The United Auto Workers Union (UAW) and Fiat Chrysler Automobiles reached a tentative agreement Tuesday over an ongoing labor dispute over pay and healthcare issues, but neither side provided specifics about the deal.

The accord, which is set to cover work conditions for about 40,000 workers of the automaker across the country, comes after 48 hours of bargaining. The deal will also serve as a template for Fiat Chrysler’s Detroit counterparts, General Motors Co. and Ford Motor Co., both of which currently operate on contract extensions. However, UAW President Dennis Williams said that the other two companies would be treated differently in bargaining because they are more prosperous.

"It's about whether or not the company has a greater ability to pay," Williams said at a joint press conference Tuesday, according to the Associated Press. "I don't want people to think for one minute that I'm not looking at the other companies and the amount of money that they have made."

He added that the agreement meets the needs of workers while allowing Fiat Chrysler to remain competitive with other automakers. He said that he had three goals for the agreement: opening the way for entry-level workers to make more money, rewarding members for sacrifices they made during Fiat Chrysler’s financial struggles, and measures to deal with rising healthcare cost.

"We believe that we have met those goals, but ultimately our membership will make the final decision," Williams said.

The union sought to address a two-tier wage system in which entry-level workers make less money than more experienced co-workers for the same job. The deal reportedly aims to eliminate this discrepancy over time. Fiat Chrysler CEO Sergio Marchionne said the tentative agreement “deals with that issue,” but suggested that a path to securing higher wages may take some time.

“There were some broad concepts that underpinned the negotiations, one of which had to do with the inequitable nature of this tier ... arrangement that we have had in our system now since 2007,” Marchionne said, according to Detroit Free Press. “So, I think that the team has crafted what I consider to be a very carefully thought-through process whereby that issue will go away. And it will go away over time.”

The Wall Street Journal reported, citing people familiar with the agreement, that the pay ceiling for entry-level workers would be eventually raised to nearly $25 an hour, from the $19.28 an hour capped for employees hired after 2007.

The union is also seeking pledges from all three companies that new vehicles will be built in U.S. factories and not in Mexico.

As part of a demand to boost healthcare coverage, Williams had called for a joint pool for the three largest U.S. automakers that would cover factory and white-collar workers and union-affiliated retirees. At present, a union-run trust pays most healthcare insurance costs for retirees and their spouses, and companies fund healthcare for hourly and salaried workers and their families.

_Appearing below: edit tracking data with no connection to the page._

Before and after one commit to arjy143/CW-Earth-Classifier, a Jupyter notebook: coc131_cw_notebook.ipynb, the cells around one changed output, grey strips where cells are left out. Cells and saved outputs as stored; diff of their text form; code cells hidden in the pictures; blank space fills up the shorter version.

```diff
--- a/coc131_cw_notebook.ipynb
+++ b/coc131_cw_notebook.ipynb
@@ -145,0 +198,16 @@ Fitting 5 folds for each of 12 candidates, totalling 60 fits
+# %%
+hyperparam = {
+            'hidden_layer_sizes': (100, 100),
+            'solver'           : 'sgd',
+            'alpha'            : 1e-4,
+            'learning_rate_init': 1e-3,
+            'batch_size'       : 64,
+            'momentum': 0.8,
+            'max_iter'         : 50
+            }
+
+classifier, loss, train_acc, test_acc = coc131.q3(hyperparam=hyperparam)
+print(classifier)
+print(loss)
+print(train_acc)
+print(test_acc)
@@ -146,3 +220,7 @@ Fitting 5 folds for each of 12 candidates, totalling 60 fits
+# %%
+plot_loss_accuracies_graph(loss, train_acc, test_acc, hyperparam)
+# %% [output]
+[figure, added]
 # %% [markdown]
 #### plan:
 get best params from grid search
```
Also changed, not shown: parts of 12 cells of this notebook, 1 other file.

Neither side specified whether the new deal features such a pool, but Marchionne admitted the current system was inefficient and wasteful. "We have an obligation to find a better way to manage this cost," he reportedly said, referring to rising healthcare costs.

The UAW began collective bargaining with Ford, General Motors and Fiat Chrysler in July for the rights of about 140,000 hourly U.S. workers.